Will they make it?

Britain’s decision to leave the European Union has raised thousands of questions. These questions range from the balance of global forces at the level of the planet to the daily lives of Britons at the level of the individual. If we were to condense all these questions into one, we would perhaps end up with this very simple question: “Will they make it without the European Union?”
There are two ways to answer this question. The first is to consider the prospects of each British citizen separately and determine the factor that will represent the future of the United Kingdom. I will not select this method, firstly because there is no way of knowing the prospects of 65 million people, and secondly because it does not take into account external actors, states and supranational organisations. The second is to consider the prospects of the United Kingdom and subsequently to assume that these make up the very factor that represents the future of the British people.
My answer to the first question is founded on two pillars: the existence of solid institutions and the historical depth of the United Kingdom as a state entity. The existence of solid institutions is the main criteria examined by an organisation before it decides to invest time, intellect and wealth. Historical depth provides a strong indication that this state or nation will maintain its sovereignty for many years to come, thus enhancing the general image of its safety and stability. It is these pillars that form a basis for basic human rights, such as the right of personal freedoms, the right of private ownership and the right to the freedom of association, which, in a nutshell, support the concept of rational self-interest, that is, the values needed in order for man to survive as man, and for his recognition as a Unit.
Magna Carta was signed in 1215 and focused on the rights of free men, mainly of the Barons.
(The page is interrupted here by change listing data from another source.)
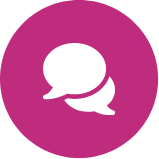
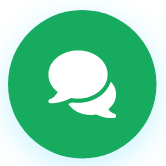
change in footer

diff --git a/src/components/repeats/footer/Footer.js b/src/components/repeats/footer/Footer.js
@@ -12,24 +12,16 @@ import "./Footer.css";
 
 const containerArr = [
   {
-    img: "/images/footer/home.png",
-    link: "/",
+    img: "/images/footer/tag.png",
+    link: "",
   },
   {
-    img: "/images/footer/club2.png",
-    link: "/club",
+    img: "/images/footer/bell.png",
+    link: "",
   },
   {
-    img: "/images/footer/list.png",
-    link: "/mybaby",
-  },
-  {
-    img: "/images/footer/book.png",
-    link: "/appointment",
-  },
-  {
-    img: "/images/footer/shopping_cart.png",
-    link: "/marketplace",
+    img: "/images/footer/user.png",
+    link: "",
   },
 ];
 
@@ -42,7 +34,7 @@ const Footer = () => {
       <footer className="footer">
         <div className="sosAndGray">
           <a>
-            <img className="sos" src="/images/footer/sos.png" />
+            <img className="sos" src="/images/footer/home.png" />
           </a>
           <div className="grayIcons">
             {containerArr.map((el, i) => {
@@ -53,6 +45,9 @@ const Footer = () => {
               );
             })}
           </div>
+        </div>
+        <div class="mainChat">
+          <img class="chat" src="/images/footer/chat.png"/>
         </div>
 {/* 
         <ChatBot>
Magna Carta was given this name to distinguish it from the Charter of the Forest, which was signed two years later and assigned rights and protection to common people against the abuses of the aristocracy. Today, Magna Carta is an important symbol of freedom, which represents the victory of personal freedom over the arbitrary authority of the despot, as well as the first rays of modern history shining through the deep Middle Ages. These charters were signed at a time when continental Europe was dominated by the darkness of Feudalism.
The United Kingdom is one of the oldest uninterrupted European democracies, if not the oldest. With a parliamentary history dating back to 1265, it is the torchbearer that carried democracy over to the modern era and squared its shoulders when fascism and authoritarianism reigned across the rest of Europe. There is no point in talking about the rest of the planet, where regimes range from sultanism to religious government. The Isle of Man, a self-governing Crown dependency, is the oldest parliament in continuous existence in the world.
The British pound is the oldest currency in use to this day. It has been in continuous use from 1707 to the present day, while the silver penny goes as far back as 775 AD. It would be interesting to bet on “which currency will continue to exist 10 years from now, the Euro or the Pound?”
London is the one European capital that has not been occupied by foreign military forces in almost a thousand years. It was last besieged in 1066 when England was conquered by the Normans. London has proven to be far tougher than other historical cities across the planet, such as Paris, Moscow and Beijing. It is not by chance that 25% of the world’s gold reserves are kept in London, this percentage including the reserves of 30 countries.
A true cosmopolitan can bestow the title of global Metropolis upon only a select few cities on this planet. London is the first genuinely contemporary city that could be dubbed a global Metropolis. Berlin gives off a strong provincial air, while Brussels—seen from the angle of historical depth—is an artificial city that has been built to meet temporary needs.
From a geopolitical point of view, Britain has always been on the winning side of history, not only by creating a strong geopolitical and geostrategic presence, but also by winning two world wars and one cold war, shedding its blood in the Metropolis and in faraway countries. Britain humbly decided to relinquish its world dominance when the time came for it to unequally yet wisely share this responsibility.
The above prove that the United Kingdom breeds, guards and allows others to reproduce its institutions. Its historical depth is self-evident. These two pillars complement and support one another, and create an environment in which the individual is allowed to survive and gain recognition. Thus, the answer to the initial question is clear. The United Kingdom will make it without the European Union.
In fact, can the European Union and its member states be compared to the United Kingdom? I would say that if we posed the same questions about the prospects of the European Union, the answers would be far from what the average European expects them to be.